Work task: Leave the images out and write out each entry exactly as shown.

Items from a dataset:
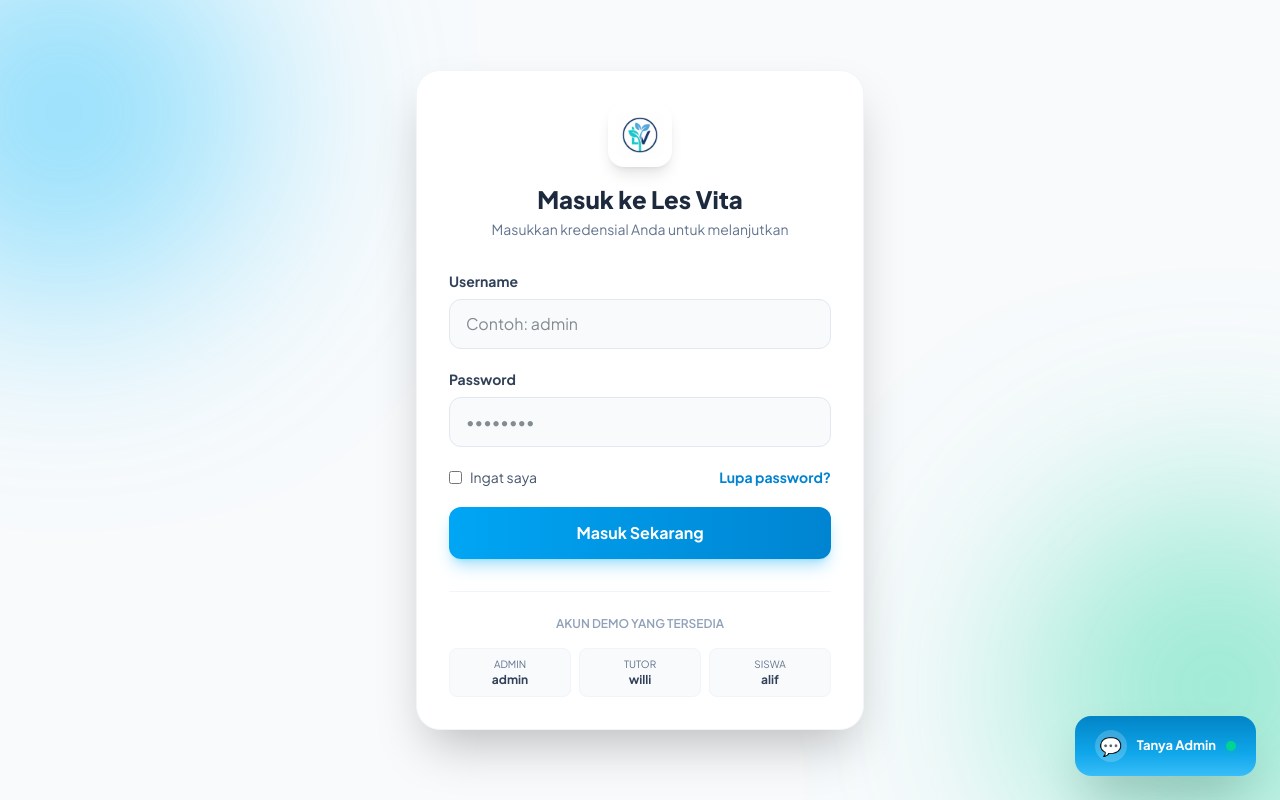
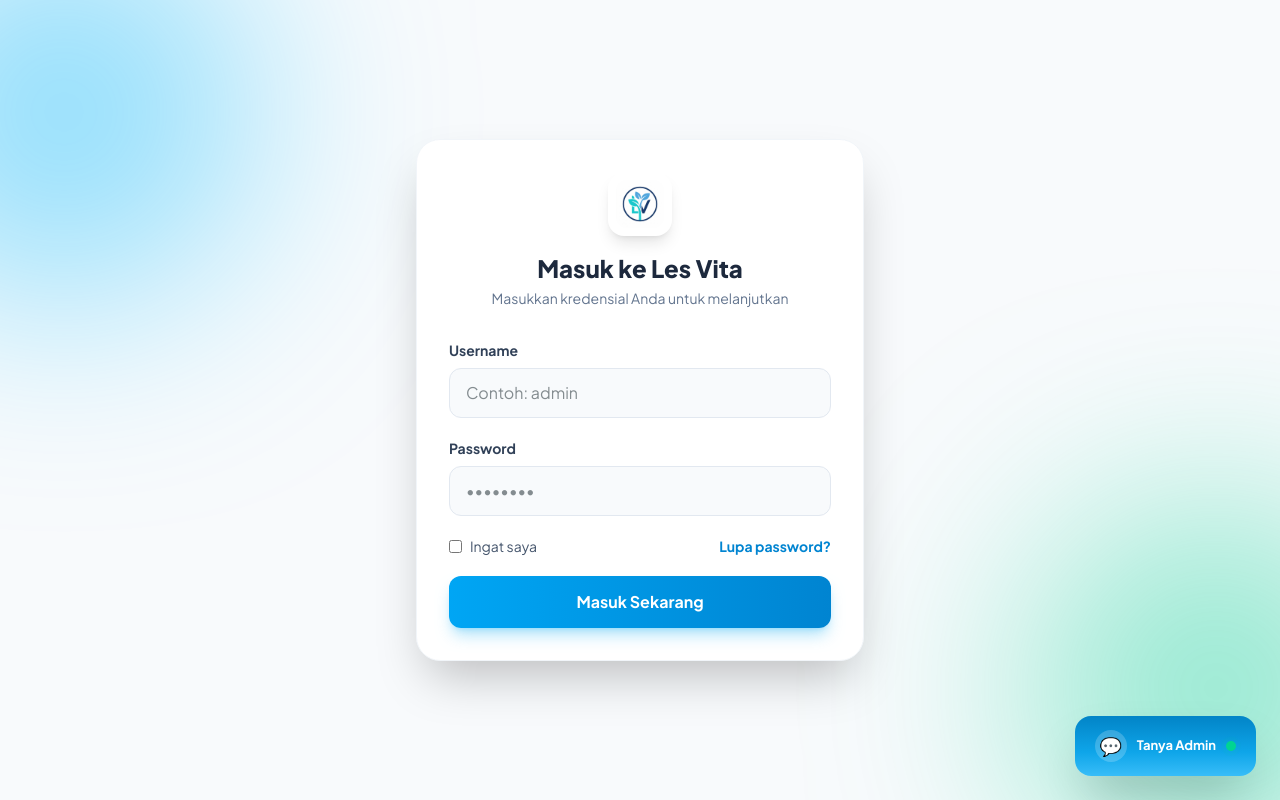
Before and after one commit to yosef-lib/les-vita-web, a Next.js app: page /login in a window 1280 px wide. Built offline with nearby package versions, Linux system fonts and the light colour scheme.

Commit message:
Remove demo accounts for production launch

```diff
--- a/src/app/login/page.tsx
+++ b/src/app/login/page.tsx
@@ -112,23 +112,7 @@ export default function LoginPage() {
           </button>
         </form>
 
-        <div className="mt-8 pt-6 border-t border-slate-100">
-          <p className="text-center text-xs font-semibold text-slate-400 mb-4">AKUN DEMO YANG TERSEDIA</p>
-          <div className="grid grid-cols-3 gap-2">
-            <div className="bg-slate-50 p-2 rounded-lg border border-slate-100 text-center">
-              <span className="block text-[10px] text-slate-500 uppercase">Admin</span>
-              <span className="block text-xs font-bold text-slate-700">admin</span>
-            </div>
-            <div className="bg-slate-50 p-2 rounded-lg border border-slate-100 text-center">
-              <span className="block text-[10px] text-slate-500 uppercase">Tutor</span>
-              <span className="block text-xs font-bold text-slate-700">willi</span>
-            </div>
-            <div className="bg-slate-50 p-2 rounded-lg border border-slate-100 text-center">
-              <span className="block text-[10px] text-slate-500 uppercase">Siswa</span>
-              <span className="block text-xs font-bold text-slate-700">alif</span>
-            </div>
-          </div>
-        </div>
+
       </div>
     </div>
   );
```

Your response:
Before and after one commit to yosef-lib/les-vita-web, a Next.js app: page /login in a window 1280 px wide. Built offline with nearby package versions, Linux system fonts and the light colour scheme.

Commit message:
Remove demo accounts for production launch

```diff
--- a/src/app/login/page.tsx
+++ b/src/app/login/page.tsx
@@ -112,23 +112,7 @@ export default function LoginPage() {
           </button>
         </form>
 
-        <div className="mt-8 pt-6 border-t border-slate-100">
-          <p className="text-center text-xs font-semibold text-slate-400 mb-4">AKUN DEMO YANG TERSEDIA</p>
-          <div className="grid grid-cols-3 gap-2">
-            <div className="bg-slate-50 p-2 rounded-lg border border-slate-100 text-center">
-              <span className="block text-[10px] text-slate-500 uppercase">Admin</span>
-              <span className="block text-xs font-bold text-slate-700">admin</span>
-            </div>
-            <div className="bg-slate-50 p-2 rounded-lg border border-slate-100 text-center">
-              <span className="block text-[10px] text-slate-500 uppercase">Tutor</span>
-              <span className="block text-xs font-bold text-slate-700">willi</span>
-            </div>
-            <div className="bg-slate-50 p-2 rounded-lg border border-slate-100 text-center">
-              <span className="block text-[10px] text-slate-500 uppercase">Siswa</span>
-              <span className="block text-xs font-bold text-slate-700">alif</span>
-            </div>
-          </div>
-        </div>
+
       </div>
     </div>
   );
```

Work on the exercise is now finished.